---------- Data records
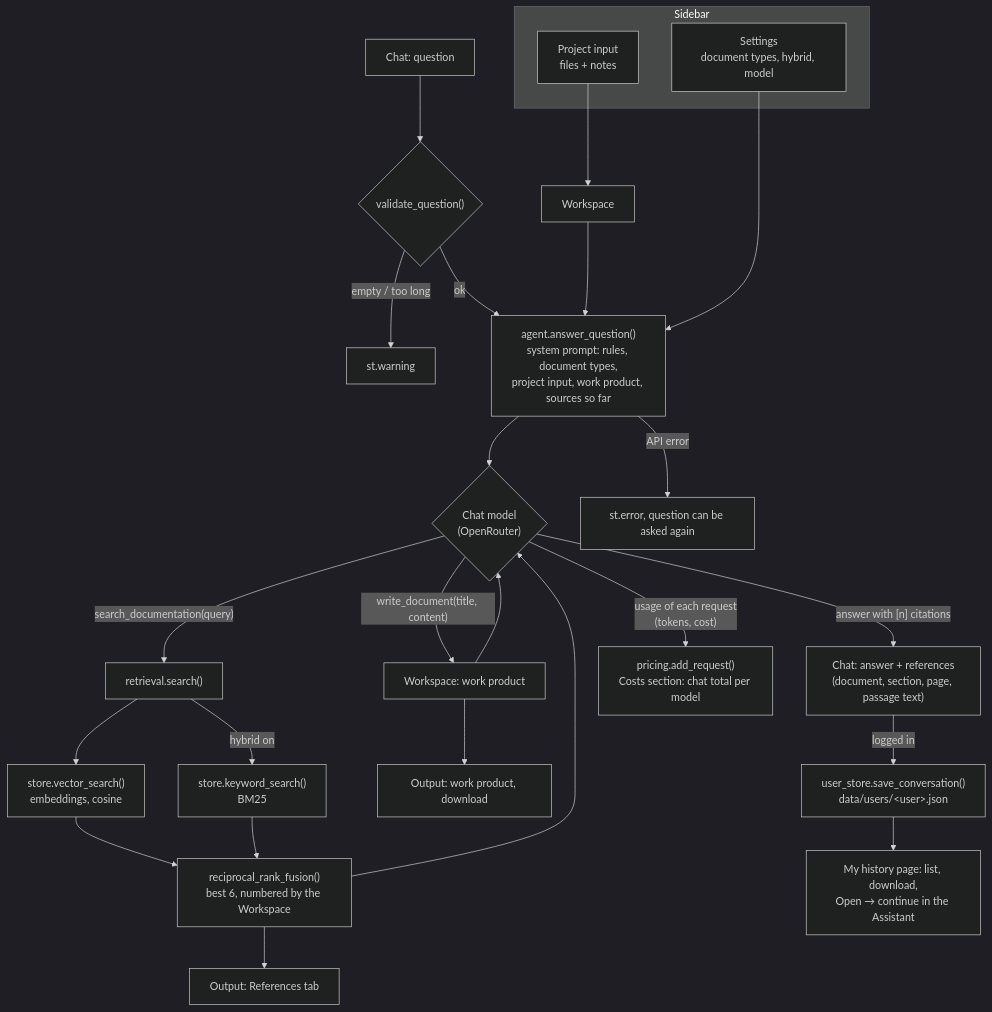
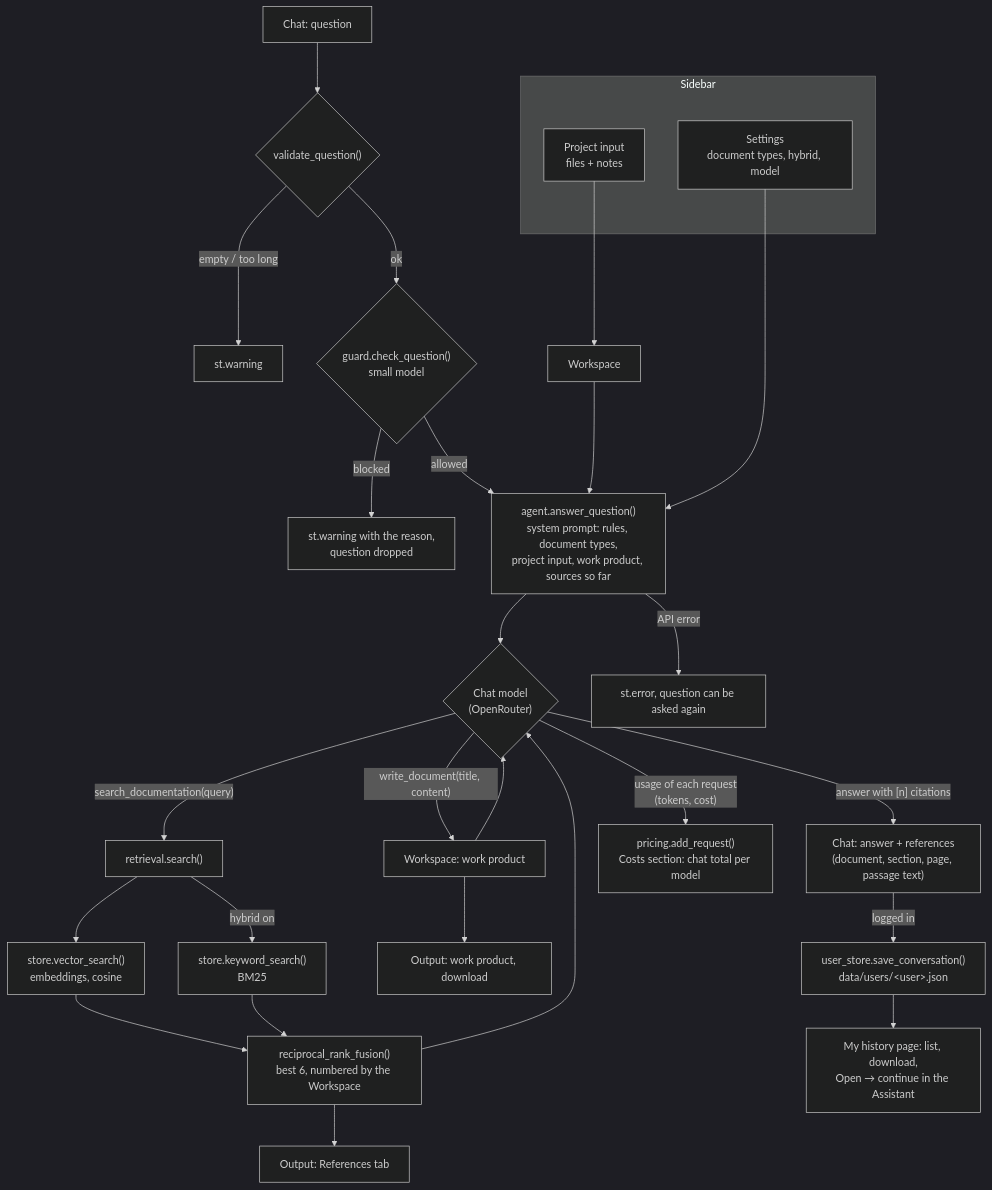
One commit to scanyameres/Mod2_RAG changed the diagram in Architecture.md. Above: the diagram before and after it, drawn with Mermaid (dark theme). The commit also changed other lines of this file and 11 other files, not shown here.

First line of the commit message:
Add prompt-injection guard: a small model checks each question first

````diff
--- a/Architecture.md
+++ b/Architecture.md
@@ -116,29 +121,31 @@
 ```mermaid
 flowchart TD
     subgraph Sidebar
         PI["Project input<br/>files + notes"]
         SE["Settings<br/>document types, hybrid, model"]
     end
     Q["Chat: question"] --> V{"validate_question()"}
     V -- "empty / too long" --> W["st.warning"]
-    V -- ok --> A["agent.answer_question()<br/>system prompt: rules, document types,<br/>project input, work product, sources so far"]
+    V -- ok --> G{"guard.check_question()<br/>small model"}
+    G -- blocked --> GW["st.warning with the reason,<br/>question dropped"]
+    G -- allowed --> A["agent.answer_question()<br/>system prompt: rules, document types,<br/>project input, work product, sources so far"]
     PI --> WS["Workspace"]
     WS --> A
     SE --> A
     A --> M{"Chat model<br/>(OpenRouter)"}
     M -- "search_documentation(query)" --> R["retrieval.search()"]
     R --> VS["store.vector_search()<br/>embeddings, cosine"]
     R -- "hybrid on" --> KS["store.keyword_search()<br/>BM25"]
     VS --> F["reciprocal_rank_fusion()<br/>best 6, numbered by the Workspace"]
     KS --> F
     F --> M
     M -- "write_document(title, content)" --> D["Workspace: work product"]
     D --> M
     M -- "answer with [n] citations" --> C["Chat: answer + references<br/>(document, section, page, passage text)"]
     D --> O["Output: work product, download"]
     F --> O2["Output: References tab"]
     A -- "API error" --> E["st.error, question can be asked again"]
     M -- "usage of each request<br/>(tokens, cost)" --> P["pricing.add_request()<br/>Costs section: chat total per model"]
     C -- "logged in" --> H["user_store.save_conversation()<br/>data/users/&lt;user&gt;.json"]
     H --> MH["My history page: list, download,<br/>Open → continue in the Assistant"]
 ```
````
--------------------
All lines above in which the word "product" occurs should be identified and copied.

*Task solution*.
-    V -- ok --> A["agent.answer_question()<br/>system prompt: rules, document types,<br/>project input, work product, sources so far"]
+    G -- allowed --> A["agent.answer_question()<br/>system prompt: rules, document types,<br/>project input, work product, sources so far"]
     M -- "write_document(title, content)" --> D["Workspace: work product"]
     D --> O["Output: work product, download"]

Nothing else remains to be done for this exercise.